During the earthquake, even well-constructed brick houses were extensively damaged, and many adobe-type buildings were completely destroyed. Nearly all the roads in the area were cracked, pipelines were broken and tombstones fell. Fortunately none of the dams in the area failed, although the earth walls of some were cracked.

Extensive fires ravaged the mountains due to sparks caused by falling rocks and screeslides. The duration of the main shock was 15 seconds.

The Ceres – Tulbagh earthquake – Geological Background

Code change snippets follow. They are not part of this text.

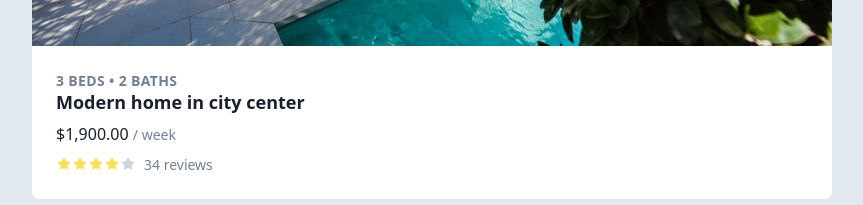
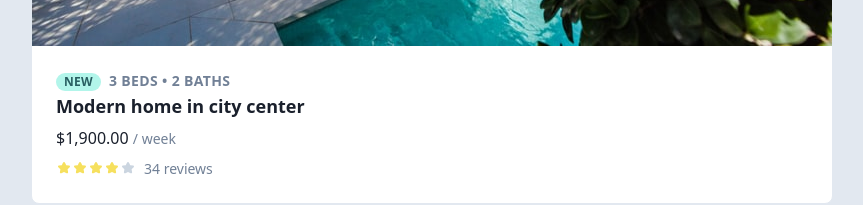
Before and after one commit to restaadiputra/tailwind-tutorial, a website: page public/index.html in a window 1280 px wide. Shown: the part 1627-1832 px from the top of the page, without its empty margins (81-944 px from the left). Drawn offline with nearby package versions, Linux system fonts and the light colour scheme; files that its build step writes are made by us from their sources.

Commit message:
Add badge

```diff
--- a/public/index.html
+++ b/public/index.html
@@ -123,10 +123,13 @@
         <div class="bg-white rounded-lg overflow-hidden border">
           <img src="img/modern-home.jpeg" alt="Rear view of modern home with pool">
           <div class="p-6">
-            <div class="text-gray-600 text-sm uppercase font-semibold tracking-wide">
-              3 beds &bull; 2 baths
+            <div class="flex items-baseline">
+              <span class="bg-teal-200 text-teal-800 text-xs px-2 rounded-full uppercase font-semibold tracking-wide">New</span>
+              <div class="ml-2 text-gray-600 text-sm uppercase font-semibold tracking-wide">
+                3 beds &bull; 2 baths
+              </div>
             </div>
-            <h4 class="font-semibold text-lg leading-tight truncate">Modern home in city center</h4>
+            <h4 class="mt-1 font-semibold text-lg leading-tight truncate">Modern home in city center</h4>
             <div class="mt-2">
               $1,900.00 <span class="text-gray-600 text-sm ">/ week</span>
             </div>
```
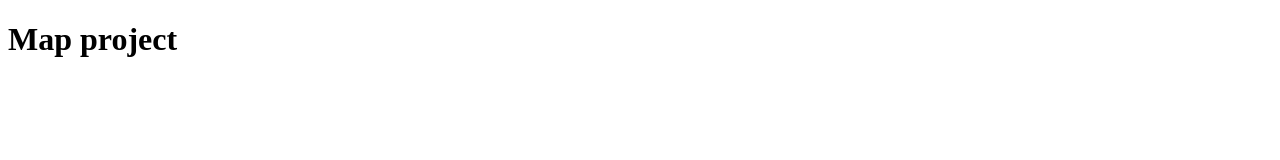
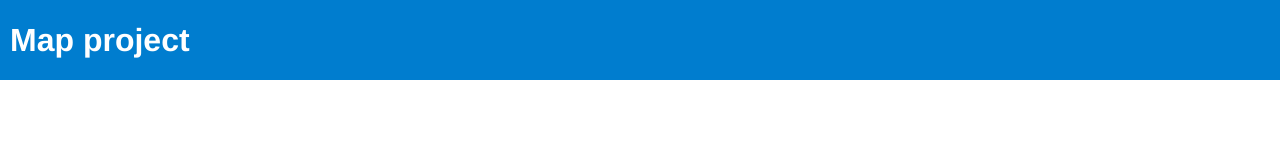
Before and after one commit to valentin-aleksandrov/map-project, a website: page index.html in a window 1280 px wide. Drawn offline with nearby package versions, Linux system fonts and the light colour scheme.

Commit message:
stylization

```diff
--- a/index.html
+++ b/index.html
@@ -1,15 +1,14 @@
 <!DOCTYPE html>
 <html lang="en-US">
-
     <head>
         <meta charset="UTF-8">
         <meta name="viewport" content="width=device-width, initial-scale=1">
         <title>Map Project</title>
 
-
         <link rel="stylesheet" href="https://unpkg.com/leaflet@1.5.1/dist/leaflet.css"
             integrity="sha512-xwE/Az9zrjBIphAcBb3F6JVqxf46+CDLwfLMHloNu6KEQCAWi6HcDUbeOfBIptF7tcCzusKFjFw2yuvEpDL9wQ=="
             crossorigin=""/>
+
         <script src="https://unpkg.com/leaflet@1.5.1/dist/leaflet.js"
             integrity="sha512-GffPMF3RvMeYyc1LWMHtK8EbPv0iNZ8/oTtHPx9/cc2ILxQ+u905qIwdpULaqDkyBKgOaB57QTMg7ztg8Jm2Og=="
             crossorigin=""></script>
@@ -18,11 +17,16 @@
     </head>
 
     <body>
+        <header>
             <h1>Map project</h1>
+        </header>
+
+        <main>
             <div id="mapid"></div>
+        </main>
 
-
-
+        <footer>
             <script src="./bundle.js"></script>
+        </footer>
     </body>
 </html>
--- a/style.css
+++ b/style.css
@@ -1,3 +1,18 @@
-#mapid {
-    height: 400px;
+body {
+    margin: 0;
 }
+header {
+    background-color: #007dcf;
+}
+header h1 {
+    color: #ffffff;
+    margin: 0;
+    height: 10vh;
+    display: flex;
+    align-items: center;
+    padding-left: 10px;
+    font-family: Helvetica, Arial, sans-serif;
+}
+main #mapid {
+    height: 90vh;
+}
```
Lines whose indentation alone changed are shown as unchanged.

A series of earth tremors centered on the Witzenberg Mountain range occurred from 1969-1970. The size and temporal spacing of the aftershocks indicated an earthquake “swarm”, which is characteristic of a tectonically heteregenous folded mountain belt. The spatial and temporal spacing of the earth tremors suggest a shallow tectonic failure along the ancient Saron-Groenhof lineament. It is estimated from the magnitude of 6.3 on the Richter scale, that the earthquake resulted from a displacement of 26 cm over a 20km length. The accumulation of forces over time will probably cause another earthquake in the future.